On occasion I write a post on the Lost Daughters blog. In the past week, I had more than one friend send me a blog that was created by an adoptive parent that showed photos and personal details about young adoptees. So I asked some of the Lost Daughters, who are adult adoptees, to send me links to posts that refer to APs who blog about their adopted children.
Here is the link to my post on Friday: http://www.thelostdaughters.com/2014/10/why-adoptive-parents-need-to-stop.html
I added a few comments this morning like this:
I am reading these comments Kristi and others. Thank you everyone.
First and foremost, there isn’t a BLOG POLICE. This post is my opinion. In 2010, I was very surprised to hear this discussion from adoption professionals on blogging about adoptees in particular. I had not considered this myself.
Since 2009, I read blogs every day because I blog myself. When I was doing research back in 2004, the adoption industry had, hands down, controlled the adoption industry with books on how to adopt. There were 5,000+ books on adoption on Amazon and the majority were written by and for the adoption industry.
Then blogs and websites kicked off. Again, the majority of blogs were written by APs and adoption professionals. They dominated the discourse until blogs like Lost Daughters and Lost Mothers arrived.
Obviously propaganda is about managing public information, as adoption is a billion dollar industry and looks to recruit more parents to adopt, steering people to believe in the benevolence of adoption, to keep their income stream. I still find blogs about APs who just adopted and are fundraising again. It’s growing – not slowing – as a phenomena.

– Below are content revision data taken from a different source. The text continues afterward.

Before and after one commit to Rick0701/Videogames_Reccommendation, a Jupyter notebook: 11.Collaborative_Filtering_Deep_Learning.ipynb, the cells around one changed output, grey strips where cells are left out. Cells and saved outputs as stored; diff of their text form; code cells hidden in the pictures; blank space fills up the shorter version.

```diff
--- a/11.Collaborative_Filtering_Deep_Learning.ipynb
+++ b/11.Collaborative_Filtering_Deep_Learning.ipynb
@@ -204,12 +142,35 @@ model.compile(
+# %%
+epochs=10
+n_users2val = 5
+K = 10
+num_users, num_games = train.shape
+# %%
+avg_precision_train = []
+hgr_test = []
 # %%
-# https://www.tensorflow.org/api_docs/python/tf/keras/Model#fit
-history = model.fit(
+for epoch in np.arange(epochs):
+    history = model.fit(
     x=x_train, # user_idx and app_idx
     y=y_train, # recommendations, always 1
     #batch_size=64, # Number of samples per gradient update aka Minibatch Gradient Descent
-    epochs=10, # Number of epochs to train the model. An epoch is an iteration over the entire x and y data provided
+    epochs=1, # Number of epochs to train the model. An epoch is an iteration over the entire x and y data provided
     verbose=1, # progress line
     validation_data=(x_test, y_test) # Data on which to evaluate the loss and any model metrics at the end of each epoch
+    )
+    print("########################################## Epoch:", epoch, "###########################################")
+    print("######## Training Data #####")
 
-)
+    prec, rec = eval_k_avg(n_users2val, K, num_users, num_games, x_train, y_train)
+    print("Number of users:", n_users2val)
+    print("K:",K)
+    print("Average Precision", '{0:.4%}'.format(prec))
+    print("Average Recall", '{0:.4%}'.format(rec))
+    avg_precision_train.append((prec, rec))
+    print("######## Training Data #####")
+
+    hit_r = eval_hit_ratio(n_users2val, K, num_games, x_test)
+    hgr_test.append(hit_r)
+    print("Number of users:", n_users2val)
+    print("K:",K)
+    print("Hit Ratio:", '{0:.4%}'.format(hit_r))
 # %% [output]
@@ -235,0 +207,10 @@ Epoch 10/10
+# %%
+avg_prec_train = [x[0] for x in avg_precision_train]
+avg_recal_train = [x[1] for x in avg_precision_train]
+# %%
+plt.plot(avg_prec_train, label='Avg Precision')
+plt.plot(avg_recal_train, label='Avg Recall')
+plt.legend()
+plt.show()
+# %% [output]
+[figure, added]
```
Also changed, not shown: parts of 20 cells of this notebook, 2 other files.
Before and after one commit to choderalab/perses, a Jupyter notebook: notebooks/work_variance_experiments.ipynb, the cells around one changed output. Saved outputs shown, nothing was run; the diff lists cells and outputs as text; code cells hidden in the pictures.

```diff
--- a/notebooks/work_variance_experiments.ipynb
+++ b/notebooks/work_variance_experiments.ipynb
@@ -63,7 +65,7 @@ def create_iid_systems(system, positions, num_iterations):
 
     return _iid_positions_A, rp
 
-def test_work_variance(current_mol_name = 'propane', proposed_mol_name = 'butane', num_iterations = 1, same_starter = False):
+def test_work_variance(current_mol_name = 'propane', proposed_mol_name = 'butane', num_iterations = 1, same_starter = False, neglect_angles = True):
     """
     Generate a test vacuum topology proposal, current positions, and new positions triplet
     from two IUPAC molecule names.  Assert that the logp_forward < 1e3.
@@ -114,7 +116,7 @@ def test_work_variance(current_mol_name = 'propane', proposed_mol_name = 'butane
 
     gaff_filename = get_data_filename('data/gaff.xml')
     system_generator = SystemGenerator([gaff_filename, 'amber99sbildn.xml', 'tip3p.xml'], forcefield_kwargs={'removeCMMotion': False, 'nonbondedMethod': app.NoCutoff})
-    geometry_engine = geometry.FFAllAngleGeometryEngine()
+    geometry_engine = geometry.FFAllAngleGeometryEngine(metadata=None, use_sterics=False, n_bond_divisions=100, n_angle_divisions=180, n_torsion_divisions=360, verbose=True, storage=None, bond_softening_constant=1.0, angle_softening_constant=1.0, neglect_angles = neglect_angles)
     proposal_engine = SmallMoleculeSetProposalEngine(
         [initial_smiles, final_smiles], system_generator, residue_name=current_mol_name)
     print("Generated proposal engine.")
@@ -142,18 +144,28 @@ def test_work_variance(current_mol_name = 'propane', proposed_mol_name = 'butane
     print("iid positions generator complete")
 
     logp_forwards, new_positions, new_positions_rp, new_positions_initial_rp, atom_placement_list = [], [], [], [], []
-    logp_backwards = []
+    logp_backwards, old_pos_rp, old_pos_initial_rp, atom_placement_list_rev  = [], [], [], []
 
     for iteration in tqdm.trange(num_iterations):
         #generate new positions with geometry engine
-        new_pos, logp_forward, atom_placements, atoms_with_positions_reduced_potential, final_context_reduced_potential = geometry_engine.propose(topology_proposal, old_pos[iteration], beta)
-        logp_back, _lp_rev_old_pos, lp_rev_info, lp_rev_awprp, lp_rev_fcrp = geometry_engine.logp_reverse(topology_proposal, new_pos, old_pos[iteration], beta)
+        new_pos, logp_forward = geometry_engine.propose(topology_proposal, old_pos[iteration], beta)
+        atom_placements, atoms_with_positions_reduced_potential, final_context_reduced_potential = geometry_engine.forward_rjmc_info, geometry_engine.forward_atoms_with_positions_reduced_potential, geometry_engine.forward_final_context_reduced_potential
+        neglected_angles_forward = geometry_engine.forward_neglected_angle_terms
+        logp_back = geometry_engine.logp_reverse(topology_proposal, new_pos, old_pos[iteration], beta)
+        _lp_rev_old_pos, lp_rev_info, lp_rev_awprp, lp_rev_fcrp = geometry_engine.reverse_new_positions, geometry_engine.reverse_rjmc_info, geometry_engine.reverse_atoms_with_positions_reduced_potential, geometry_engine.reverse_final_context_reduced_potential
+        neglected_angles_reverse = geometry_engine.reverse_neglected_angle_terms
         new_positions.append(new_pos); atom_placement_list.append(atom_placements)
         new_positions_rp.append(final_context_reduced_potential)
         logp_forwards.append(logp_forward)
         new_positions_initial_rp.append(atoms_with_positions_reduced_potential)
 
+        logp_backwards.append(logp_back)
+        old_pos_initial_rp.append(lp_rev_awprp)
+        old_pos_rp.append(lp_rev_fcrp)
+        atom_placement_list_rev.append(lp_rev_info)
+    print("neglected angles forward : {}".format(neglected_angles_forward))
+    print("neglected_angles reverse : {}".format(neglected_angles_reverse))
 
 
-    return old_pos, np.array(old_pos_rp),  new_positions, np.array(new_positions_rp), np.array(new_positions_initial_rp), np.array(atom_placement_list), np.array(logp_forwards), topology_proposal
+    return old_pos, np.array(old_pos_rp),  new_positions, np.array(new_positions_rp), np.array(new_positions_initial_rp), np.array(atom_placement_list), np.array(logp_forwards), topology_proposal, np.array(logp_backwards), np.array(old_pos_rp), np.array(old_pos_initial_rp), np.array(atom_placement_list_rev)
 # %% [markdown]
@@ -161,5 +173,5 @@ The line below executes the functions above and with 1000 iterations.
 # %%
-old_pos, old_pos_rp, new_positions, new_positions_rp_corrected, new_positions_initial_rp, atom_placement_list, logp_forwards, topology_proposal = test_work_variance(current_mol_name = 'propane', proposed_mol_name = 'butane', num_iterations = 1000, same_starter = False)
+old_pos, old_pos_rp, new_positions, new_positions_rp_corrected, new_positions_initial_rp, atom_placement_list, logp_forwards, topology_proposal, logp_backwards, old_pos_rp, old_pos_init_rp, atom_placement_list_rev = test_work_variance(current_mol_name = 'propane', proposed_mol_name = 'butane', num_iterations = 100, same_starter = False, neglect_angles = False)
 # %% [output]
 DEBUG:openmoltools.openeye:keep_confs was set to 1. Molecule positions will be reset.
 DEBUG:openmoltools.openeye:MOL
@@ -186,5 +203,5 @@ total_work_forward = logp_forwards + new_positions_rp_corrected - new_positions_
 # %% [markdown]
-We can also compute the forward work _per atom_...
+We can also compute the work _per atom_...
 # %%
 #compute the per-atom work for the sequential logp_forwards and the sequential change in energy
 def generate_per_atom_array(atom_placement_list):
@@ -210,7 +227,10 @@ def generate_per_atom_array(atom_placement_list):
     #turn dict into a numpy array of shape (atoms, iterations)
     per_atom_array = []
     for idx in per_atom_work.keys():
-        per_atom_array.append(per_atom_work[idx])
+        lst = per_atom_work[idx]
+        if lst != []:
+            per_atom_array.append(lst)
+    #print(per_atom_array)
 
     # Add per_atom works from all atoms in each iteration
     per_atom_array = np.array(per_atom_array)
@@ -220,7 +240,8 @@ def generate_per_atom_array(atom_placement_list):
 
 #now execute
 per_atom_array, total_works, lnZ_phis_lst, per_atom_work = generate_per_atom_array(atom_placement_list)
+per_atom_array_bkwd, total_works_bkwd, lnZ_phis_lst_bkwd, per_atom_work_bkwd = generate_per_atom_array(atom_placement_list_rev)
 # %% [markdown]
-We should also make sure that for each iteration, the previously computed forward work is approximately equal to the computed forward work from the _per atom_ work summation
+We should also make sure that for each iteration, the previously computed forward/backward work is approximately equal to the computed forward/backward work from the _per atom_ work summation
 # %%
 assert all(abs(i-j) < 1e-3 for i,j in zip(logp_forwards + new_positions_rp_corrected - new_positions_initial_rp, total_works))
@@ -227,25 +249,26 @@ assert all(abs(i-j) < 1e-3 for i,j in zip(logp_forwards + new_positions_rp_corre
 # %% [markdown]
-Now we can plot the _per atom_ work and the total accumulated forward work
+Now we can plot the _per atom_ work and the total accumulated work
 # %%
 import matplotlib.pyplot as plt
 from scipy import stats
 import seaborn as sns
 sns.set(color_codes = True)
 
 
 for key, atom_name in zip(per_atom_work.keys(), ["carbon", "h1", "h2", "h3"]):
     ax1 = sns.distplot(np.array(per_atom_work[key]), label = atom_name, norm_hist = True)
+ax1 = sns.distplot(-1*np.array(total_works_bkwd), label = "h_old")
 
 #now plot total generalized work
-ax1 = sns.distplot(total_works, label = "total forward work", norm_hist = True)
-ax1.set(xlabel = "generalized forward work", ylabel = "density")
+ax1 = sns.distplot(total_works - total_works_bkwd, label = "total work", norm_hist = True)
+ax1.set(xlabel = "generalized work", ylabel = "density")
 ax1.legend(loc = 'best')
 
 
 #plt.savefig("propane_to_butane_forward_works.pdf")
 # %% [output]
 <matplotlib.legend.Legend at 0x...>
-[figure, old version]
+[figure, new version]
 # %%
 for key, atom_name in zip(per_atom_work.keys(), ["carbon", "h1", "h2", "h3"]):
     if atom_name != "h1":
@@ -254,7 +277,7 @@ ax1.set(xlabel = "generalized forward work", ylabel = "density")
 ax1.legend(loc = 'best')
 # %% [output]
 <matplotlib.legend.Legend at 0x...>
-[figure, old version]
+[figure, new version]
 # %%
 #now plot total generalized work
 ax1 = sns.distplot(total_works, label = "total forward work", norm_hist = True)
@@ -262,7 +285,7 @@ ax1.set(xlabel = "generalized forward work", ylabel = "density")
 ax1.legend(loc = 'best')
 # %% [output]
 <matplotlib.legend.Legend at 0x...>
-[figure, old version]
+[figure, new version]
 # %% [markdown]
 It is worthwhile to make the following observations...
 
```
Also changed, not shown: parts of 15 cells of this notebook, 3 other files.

What deeply concerns me, as an adoptee, is you can find a blog by a blog address and date, years later. If you have adopted a child, these posts can be read by their peers and strangers. What APs do in offering personal details and their opinions, these are available for anyone to read, not just adults.
A blog post is a pulpit, a one-way conversation (until comments). APs may quote their children but that is not the same as consent.
Further expansion of blogs, especially by parents, is a deep concern to me and many others.
Should any child be exposed to public scrutiny?
Then the APs started to unleash on Facebook: (this is one thread)
I am not hurt that adoptive parents are calling me names — then telling me they have every right to post whatever they want about whomever they want whenever they want. That is their prerogative. But as an adoptee, as I wrote in the post, I would have blown my lid if I had found personal information about my childhood on a blog.
I would have felt more betrayed and violated than hurt. I would have felt owned.